LYNDHURST,Va. (WHSV) -- One local animal shelter battles over-crowding while another has empty cages.
It's a perpetual problem this year for the Shenandoah Valley Animal Services Center.
"We have to keep the animals moving out of our door, in order to continue to be able to take them in and keep our euthanasia numbers low," said Lauren Maddox, with the Shenandoah Valley Animal Services Center.
The center is open admissions which means it has to take any animal at any time for any reason, and it's full.
Meanwhile, the Augusta Regional SPCA has space.
Empty cages from when it operated as the area's open admissions pound.
The SPCA's director, Debbie Caywood, said they may have the space, but they don't have the budget to fill it.
"You can fill it up with dogs, but you've got to be able to have the money to pay staff to clean it, and you've got to work within a boundary. There's only so many adoptable homes in an area," said Caywood.
Records show in 2012, the SPCA pulled 83 dogs from the animal services center and so far this year, 29.
According to numbers supplied by Caywood about 15 percent of the SPCA's animals from other shelters last year came from the local pound in Lyndhurst.
"Even though we may not pull a lot of animals directly from the pound, we still service our community, and owner-release animals come here instead of going to the pound," said Caywood.
She said requirements from their "Rescue Waggin" program with PetSmart limits them as to what animals they can pull from the shelter bringing animals in and sending them out around the state and even North Carolina.

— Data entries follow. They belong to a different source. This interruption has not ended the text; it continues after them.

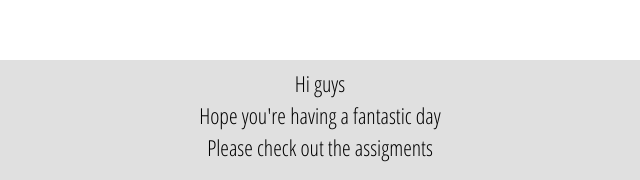
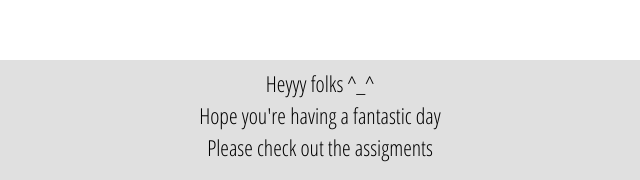
Before and after one commit to najamkhn/6mm, a plain HTML site: page index.html in a window 1280 px wide. Shown: the part 171-351 px from the top of the page, 320-960 px from the left. Drawn offline with Linux system fonts and the light colour scheme.

Commit message:
gh-pages: updated the index file

```diff
--- a/index.html
+++ b/index.html
@@ -49,7 +49,7 @@
     </head>
     <body>
         <div class="element">
-            <p>Hi guys</p>
+            <p>Heyyy folks ^_^</p>
             <p>Hope you're having a fantastic day</p>
             <p>Please check out the assigments</p>
 
```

"If we want to adopt as many animals as we can, we have to look at what animals we can place outside the community, because the community can only absorb so many animals into their household, " said Caywood
One thing the shelter and the SPCA agree on, spaying and neutering your pets is the best way, they say, to control overpopulation and unwanted pets.
© Copyright 2013 WHSV / Gray Television Group, Inc. All Rights Reserved.